PROBLEM: Copy out all the entries word for word.

EXTRACTED RECORDS:
- - - - - - -

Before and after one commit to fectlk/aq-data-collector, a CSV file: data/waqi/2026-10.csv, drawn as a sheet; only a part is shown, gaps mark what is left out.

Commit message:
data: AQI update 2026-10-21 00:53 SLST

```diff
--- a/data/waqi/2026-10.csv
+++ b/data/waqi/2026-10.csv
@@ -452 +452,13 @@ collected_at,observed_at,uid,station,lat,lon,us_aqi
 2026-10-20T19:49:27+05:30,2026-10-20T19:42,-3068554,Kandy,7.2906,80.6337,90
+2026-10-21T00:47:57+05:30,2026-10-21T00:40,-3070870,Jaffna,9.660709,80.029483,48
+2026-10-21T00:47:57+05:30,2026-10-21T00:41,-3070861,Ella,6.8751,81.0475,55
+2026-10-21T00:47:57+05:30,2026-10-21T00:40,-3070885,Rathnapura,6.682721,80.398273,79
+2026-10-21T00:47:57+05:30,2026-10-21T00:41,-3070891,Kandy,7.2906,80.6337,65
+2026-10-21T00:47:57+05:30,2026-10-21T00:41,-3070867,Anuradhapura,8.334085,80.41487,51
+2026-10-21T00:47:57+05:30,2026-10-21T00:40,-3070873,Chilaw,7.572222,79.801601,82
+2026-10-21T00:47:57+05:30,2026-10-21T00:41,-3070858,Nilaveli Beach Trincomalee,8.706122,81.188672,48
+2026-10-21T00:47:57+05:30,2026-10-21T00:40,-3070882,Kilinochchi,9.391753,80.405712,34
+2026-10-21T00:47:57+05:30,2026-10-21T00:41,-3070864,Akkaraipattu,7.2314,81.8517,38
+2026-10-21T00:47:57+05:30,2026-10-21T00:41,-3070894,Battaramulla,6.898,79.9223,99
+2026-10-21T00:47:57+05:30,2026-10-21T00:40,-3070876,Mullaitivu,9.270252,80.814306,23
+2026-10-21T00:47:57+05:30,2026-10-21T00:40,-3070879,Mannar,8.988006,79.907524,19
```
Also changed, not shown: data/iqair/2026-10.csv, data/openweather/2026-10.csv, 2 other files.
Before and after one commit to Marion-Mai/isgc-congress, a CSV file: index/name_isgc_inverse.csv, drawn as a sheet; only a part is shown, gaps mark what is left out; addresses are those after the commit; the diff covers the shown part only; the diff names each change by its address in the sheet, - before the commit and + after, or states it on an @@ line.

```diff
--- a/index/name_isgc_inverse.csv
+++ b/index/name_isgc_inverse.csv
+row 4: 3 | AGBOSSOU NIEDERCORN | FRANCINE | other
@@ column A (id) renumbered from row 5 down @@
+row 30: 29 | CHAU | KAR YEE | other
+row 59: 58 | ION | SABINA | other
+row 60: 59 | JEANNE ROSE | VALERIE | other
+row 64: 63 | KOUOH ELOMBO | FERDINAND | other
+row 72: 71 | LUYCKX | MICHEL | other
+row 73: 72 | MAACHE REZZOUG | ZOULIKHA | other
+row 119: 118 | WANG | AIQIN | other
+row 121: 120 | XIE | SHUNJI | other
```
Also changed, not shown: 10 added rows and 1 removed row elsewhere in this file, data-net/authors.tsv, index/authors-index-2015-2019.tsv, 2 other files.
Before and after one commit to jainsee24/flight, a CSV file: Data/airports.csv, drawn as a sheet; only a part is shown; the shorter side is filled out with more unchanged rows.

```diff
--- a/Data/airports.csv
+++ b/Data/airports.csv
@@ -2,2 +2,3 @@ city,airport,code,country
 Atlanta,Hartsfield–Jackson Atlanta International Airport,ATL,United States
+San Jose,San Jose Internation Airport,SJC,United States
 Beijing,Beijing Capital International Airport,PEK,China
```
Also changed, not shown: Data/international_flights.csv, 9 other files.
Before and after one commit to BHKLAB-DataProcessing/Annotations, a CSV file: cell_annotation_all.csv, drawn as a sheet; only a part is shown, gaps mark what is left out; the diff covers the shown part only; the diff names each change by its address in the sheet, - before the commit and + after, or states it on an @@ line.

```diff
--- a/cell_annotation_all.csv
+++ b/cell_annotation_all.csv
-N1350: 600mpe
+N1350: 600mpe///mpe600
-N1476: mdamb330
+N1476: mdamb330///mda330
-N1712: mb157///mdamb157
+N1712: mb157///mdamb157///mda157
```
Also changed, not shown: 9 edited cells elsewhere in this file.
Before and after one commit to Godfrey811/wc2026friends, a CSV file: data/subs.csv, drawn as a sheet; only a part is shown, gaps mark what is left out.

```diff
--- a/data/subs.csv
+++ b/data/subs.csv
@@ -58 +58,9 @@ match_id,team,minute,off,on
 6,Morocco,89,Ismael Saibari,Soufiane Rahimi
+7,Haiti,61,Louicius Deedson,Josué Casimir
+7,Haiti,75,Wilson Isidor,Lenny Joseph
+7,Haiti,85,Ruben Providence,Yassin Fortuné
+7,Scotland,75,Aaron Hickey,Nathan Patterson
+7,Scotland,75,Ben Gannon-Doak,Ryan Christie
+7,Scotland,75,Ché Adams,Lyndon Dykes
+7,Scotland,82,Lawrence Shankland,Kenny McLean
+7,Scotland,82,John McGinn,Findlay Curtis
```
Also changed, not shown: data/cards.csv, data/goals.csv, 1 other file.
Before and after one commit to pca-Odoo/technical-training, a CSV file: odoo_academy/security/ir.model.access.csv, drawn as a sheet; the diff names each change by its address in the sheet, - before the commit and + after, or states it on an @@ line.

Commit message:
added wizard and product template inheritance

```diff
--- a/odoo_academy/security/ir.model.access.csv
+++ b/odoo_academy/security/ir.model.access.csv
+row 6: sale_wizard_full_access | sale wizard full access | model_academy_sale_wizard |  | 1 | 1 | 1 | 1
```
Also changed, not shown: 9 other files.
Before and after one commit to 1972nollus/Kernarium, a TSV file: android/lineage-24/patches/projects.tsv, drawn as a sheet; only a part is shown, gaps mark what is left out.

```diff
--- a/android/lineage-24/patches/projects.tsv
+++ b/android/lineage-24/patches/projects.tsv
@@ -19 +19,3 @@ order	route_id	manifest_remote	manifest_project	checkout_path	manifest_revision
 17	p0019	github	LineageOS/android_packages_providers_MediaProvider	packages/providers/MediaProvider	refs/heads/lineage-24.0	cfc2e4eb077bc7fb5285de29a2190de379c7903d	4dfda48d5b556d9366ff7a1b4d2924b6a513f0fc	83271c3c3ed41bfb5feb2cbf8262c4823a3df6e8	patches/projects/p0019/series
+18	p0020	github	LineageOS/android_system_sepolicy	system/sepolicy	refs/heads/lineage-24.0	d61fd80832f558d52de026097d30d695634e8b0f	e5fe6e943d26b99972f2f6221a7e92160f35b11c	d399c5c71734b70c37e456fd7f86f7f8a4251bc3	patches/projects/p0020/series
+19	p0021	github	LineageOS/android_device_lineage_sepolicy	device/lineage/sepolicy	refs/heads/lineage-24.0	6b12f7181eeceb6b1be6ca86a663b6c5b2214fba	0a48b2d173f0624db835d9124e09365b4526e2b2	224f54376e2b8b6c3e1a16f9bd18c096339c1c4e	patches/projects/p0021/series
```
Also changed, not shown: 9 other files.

- - - - - - -

RESULT FOR THIS EXERCISE:
Before and after one commit to fectlk/aq-data-collector, a CSV file: data/waqi/2026-10.csv, drawn as a sheet; only a part is shown, gaps mark what is left out.

Commit message:
data: AQI update 2026-10-21 00:53 SLST

```diff
--- a/data/waqi/2026-10.csv
+++ b/data/waqi/2026-10.csv
@@ -452 +452,13 @@ collected_at,observed_at,uid,station,lat,lon,us_aqi
 2026-10-20T19:49:27+05:30,2026-10-20T19:42,-3068554,Kandy,7.2906,80.6337,90
+2026-10-21T00:47:57+05:30,2026-10-21T00:40,-3070870,Jaffna,9.660709,80.029483,48
+2026-10-21T00:47:57+05:30,2026-10-21T00:41,-3070861,Ella,6.8751,81.0475,55
+2026-10-21T00:47:57+05:30,2026-10-21T00:40,-3070885,Rathnapura,6.682721,80.398273,79
+2026-10-21T00:47:57+05:30,2026-10-21T00:41,-3070891,Kandy,7.2906,80.6337,65
+2026-10-21T00:47:57+05:30,2026-10-21T00:41,-3070867,Anuradhapura,8.334085,80.41487,51
+2026-10-21T00:47:57+05:30,2026-10-21T00:40,-3070873,Chilaw,7.572222,79.801601,82
+2026-10-21T00:47:57+05:30,2026-10-21T00:41,-3070858,Nilaveli Beach Trincomalee,8.706122,81.188672,48
+2026-10-21T00:47:57+05:30,2026-10-21T00:40,-3070882,Kilinochchi,9.391753,80.405712,34
+2026-10-21T00:47:57+05:30,2026-10-21T00:41,-3070864,Akkaraipattu,7.2314,81.8517,38
+2026-10-21T00:47:57+05:30,2026-10-21T00:41,-3070894,Battaramulla,6.898,79.9223,99
+2026-10-21T00:47:57+05:30,2026-10-21T00:40,-3070876,Mullaitivu,9.270252,80.814306,23
+2026-10-21T00:47:57+05:30,2026-10-21T00:40,-3070879,Mannar,8.988006,79.907524,19
```
Also changed, not shown: data/iqair/2026-10.csv, data/openweather/2026-10.csv, 2 other files.
Before and after one commit to Marion-Mai/isgc-congress, a CSV file: index/name_isgc_inverse.csv, drawn as a sheet; only a part is shown, gaps mark what is left out; addresses are those after the commit; the diff covers the shown part only; the diff names each change by its address in the sheet, - before the commit and + after, or states it on an @@ line.

```diff
--- a/index/name_isgc_inverse.csv
+++ b/index/name_isgc_inverse.csv
+row 4: 3 | AGBOSSOU NIEDERCORN | FRANCINE | other
@@ column A (id) renumbered from row 5 down @@
+row 30: 29 | CHAU | KAR YEE | other
+row 59: 58 | ION | SABINA | other
+row 60: 59 | JEANNE ROSE | VALERIE | other
+row 64: 63 | KOUOH ELOMBO | FERDINAND | other
+row 72: 71 | LUYCKX | MICHEL | other
+row 73: 72 | MAACHE REZZOUG | ZOULIKHA | other
+row 119: 118 | WANG | AIQIN | other
+row 121: 120 | XIE | SHUNJI | other
```
Also changed, not shown: 10 added rows and 1 removed row elsewhere in this file, data-net/authors.tsv, index/authors-index-2015-2019.tsv, 2 other files.
Before and after one commit to jainsee24/flight, a CSV file: Data/airports.csv, drawn as a sheet; only a part is shown; the shorter side is filled out with more unchanged rows.

```diff
--- a/Data/airports.csv
+++ b/Data/airports.csv
@@ -2,2 +2,3 @@ city,airport,code,country
 Atlanta,Hartsfield–Jackson Atlanta International Airport,ATL,United States
+San Jose,San Jose Internation Airport,SJC,United States
 Beijing,Beijing Capital International Airport,PEK,China
```
Also changed, not shown: Data/international_flights.csv, 9 other files.
Before and after one commit to BHKLAB-DataProcessing/Annotations, a CSV file: cell_annotation_all.csv, drawn as a sheet; only a part is shown, gaps mark what is left out; the diff covers the shown part only; the diff names each change by its address in the sheet, - before the commit and + after, or states it on an @@ line.

```diff
--- a/cell_annotation_all.csv
+++ b/cell_annotation_all.csv
-N1350: 600mpe
+N1350: 600mpe///mpe600
-N1476: mdamb330
+N1476: mdamb330///mda330
-N1712: mb157///mdamb157
+N1712: mb157///mdamb157///mda157
```
Also changed, not shown: 9 edited cells elsewhere in this file.
Before and after one commit to Godfrey811/wc2026friends, a CSV file: data/subs.csv, drawn as a sheet; only a part is shown, gaps mark what is left out.

```diff
--- a/data/subs.csv
+++ b/data/subs.csv
@@ -58 +58,9 @@ match_id,team,minute,off,on
 6,Morocco,89,Ismael Saibari,Soufiane Rahimi
+7,Haiti,61,Louicius Deedson,Josué Casimir
+7,Haiti,75,Wilson Isidor,Lenny Joseph
+7,Haiti,85,Ruben Providence,Yassin Fortuné
+7,Scotland,75,Aaron Hickey,Nathan Patterson
+7,Scotland,75,Ben Gannon-Doak,Ryan Christie
+7,Scotland,75,Ché Adams,Lyndon Dykes
+7,Scotland,82,Lawrence Shankland,Kenny McLean
+7,Scotland,82,John McGinn,Findlay Curtis
```
Also changed, not shown: data/cards.csv, data/goals.csv, 1 other file.
Before and after one commit to pca-Odoo/technical-training, a CSV file: odoo_academy/security/ir.model.access.csv, drawn as a sheet; the diff names each change by its address in the sheet, - before the commit and + after, or states it on an @@ line.

Commit message:
added wizard and product template inheritance

```diff
--- a/odoo_academy/security/ir.model.access.csv
+++ b/odoo_academy/security/ir.model.access.csv
+row 6: sale_wizard_full_access | sale wizard full access | model_academy_sale_wizard |  | 1 | 1 | 1 | 1
```
Also changed, not shown: 9 other files.
Before and after one commit to 1972nollus/Kernarium, a TSV file: android/lineage-24/patches/projects.tsv, drawn as a sheet; only a part is shown, gaps mark what is left out.

```diff
--- a/android/lineage-24/patches/projects.tsv
+++ b/android/lineage-24/patches/projects.tsv
@@ -19 +19,3 @@ order	route_id	manifest_remote	manifest_project	checkout_path	manifest_revision
 17	p0019	github	LineageOS/android_packages_providers_MediaProvider	packages/providers/MediaProvider	refs/heads/lineage-24.0	cfc2e4eb077bc7fb5285de29a2190de379c7903d	4dfda48d5b556d9366ff7a1b4d2924b6a513f0fc	83271c3c3ed41bfb5feb2cbf8262c4823a3df6e8	patches/projects/p0019/series
+18	p0020	github	LineageOS/android_system_sepolicy	system/sepolicy	refs/heads/lineage-24.0	d61fd80832f558d52de026097d30d695634e8b0f	e5fe6e943d26b99972f2f6221a7e92160f35b11c	d399c5c71734b70c37e456fd7f86f7f8a4251bc3	patches/projects/p0020/series
+19	p0021	github	LineageOS/android_device_lineage_sepolicy	device/lineage/sepolicy	refs/heads/lineage-24.0	6b12f7181eeceb6b1be6ca86a663b6c5b2214fba	0a48b2d173f0624db835d9124e09365b4526e2b2	224f54376e2b8b6c3e1a16f9bd18c096339c1c4e	patches/projects/p0021/series
```
Also changed, not shown: 9 other files.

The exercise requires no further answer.